Example of an "immersed computing" system
An immersion-cooled system
Example of server immersion cooling of one server

Dielectric liquids[edit]

In general, there are two main liquid categories, Hydrocarbons (i.e. mineral, synthetic or bio oils) and fluorocarbons (i.e. fully engineered liquids). Dielectric liquids are divided into single- and two-phase applications.

  • Single-phase uses a circulation method for the dielectric liquid across hot electronic components and to a heat exchanging approach.
  • Two-phase immersion uses a low-temperature evaporation process to cool hot electronics and transfer the heat out of the liquid. The gas is cooled again by a heat exchanging method to allow return flow into the larger liquid volume.

Shapes and forms[edit]

"Enclosed chassis" require dripless connectors to interface to the individual chassis. These chassis are usually based on traditional rack style implementations. The dripless connectors usually require a small closed circuit cooling loop with a coolant to protect the flow integrity through relatively small pipes and connectors. The closed circuit is facilitated by a CDU or Coolant Distribution Unit, which usually can facilitate multiple racks at once.

“Open bath” refers to the “open” liquid-air interface and thus surface tension between the liquid and the air being a distinctive element. Open bath systems are usually tanks which contain a larger body of dielectric liquid where electronics are immersed into the bath.

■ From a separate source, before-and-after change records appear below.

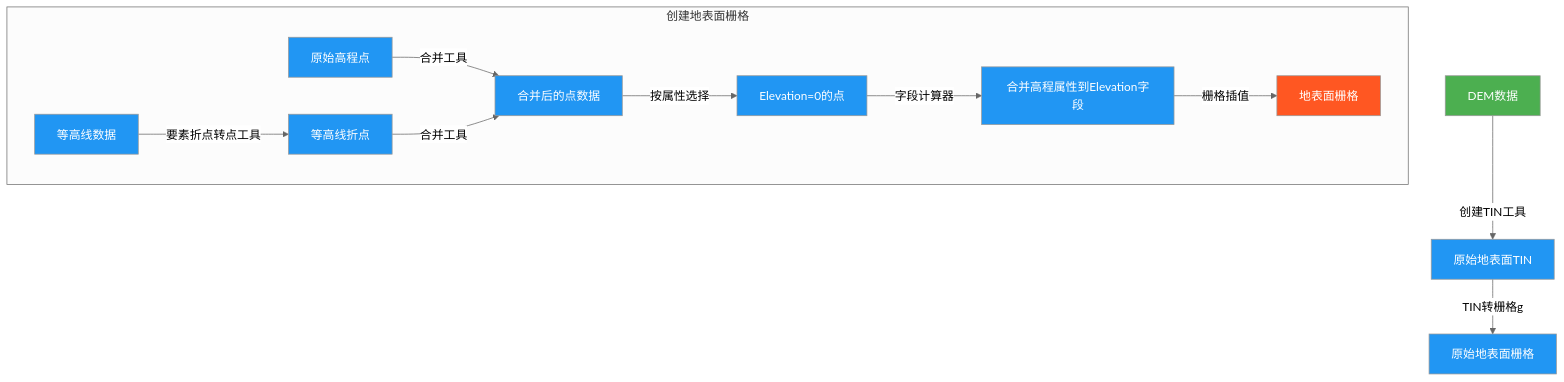
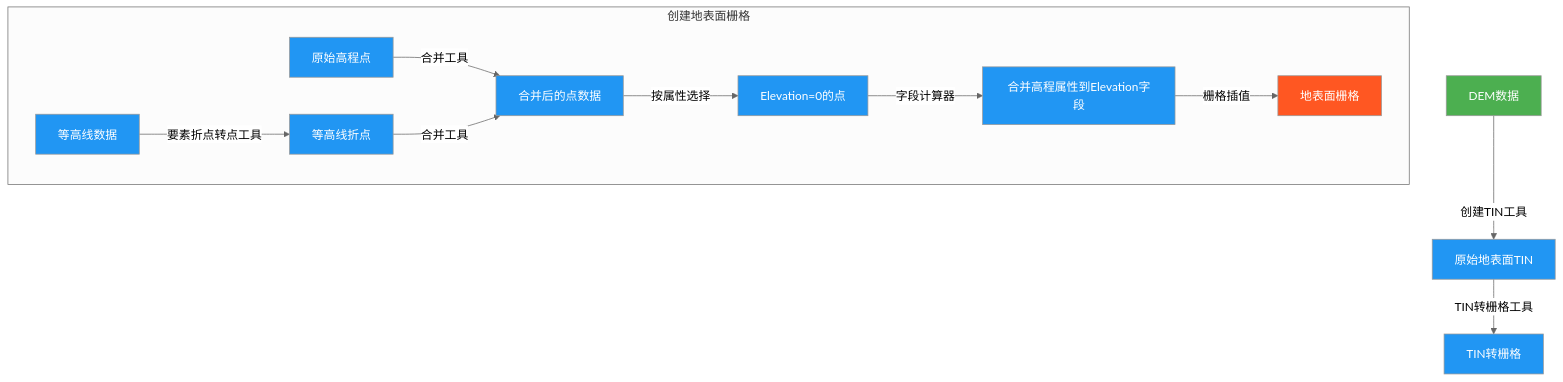
The diagram in all/未命名.md (newguser/iodraw-files), drawn with Mermaid (neutral theme) before and after one commit.

Commit message:
2025-02-27 21:34:39 update

````diff
--- a/all/未命名.md
+++ b/all/未命名.md
@@ -1,20 +1,20 @@
 ```mermaid
 graph TD
     A[DEM数据] -->|创建TIN工具| B[原始地表面TIN]
-    B -->|TIN转栅格g| C[原始地表面栅格]
+    B -->|TIN转栅格工具| C[TIN转栅格]
     
 
     subgraph 创建地表面栅格
         D1[等高线数据] -->|要素折点转点工具| D2[等高线折点]
         D3[原始高程点] -->|合并工具| D4[合并后的点数据]
         D2 -->|合并工具| D4
         D4 -->|按属性选择| D5[Elevation=0的点]
         D5 -->|字段计算器| D6[合并高程属性到Elevation字段]
         D6 -->|栅格插值| D[地表面栅格]
     end
 
     style A fill:#4CAF50,color:white
     style D fill:#FF5722,color:white
     classDef process fill:#2196F3,color:white;
     class B,C,D1,D2,D3,D4,D5,D6 process
 ```
````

Multiple electronic assemblies are sharing the same liquid. This liquid can be based on single- or two-phase technology. Regardless of the term, open bath systems can be fully sealed, but are always opened from the top to service IT equipment. The water circuit for open bath immersion systems is either connected to a CDU which circulates the dielectric liquid, or to an integrated heat exchanging device which is part of the tank. For a facility interface, CDU’s are usually designed for 100 kW or more, whereas an integrated heat exchanging device is usually designed for 10-100 kW cooling capacity.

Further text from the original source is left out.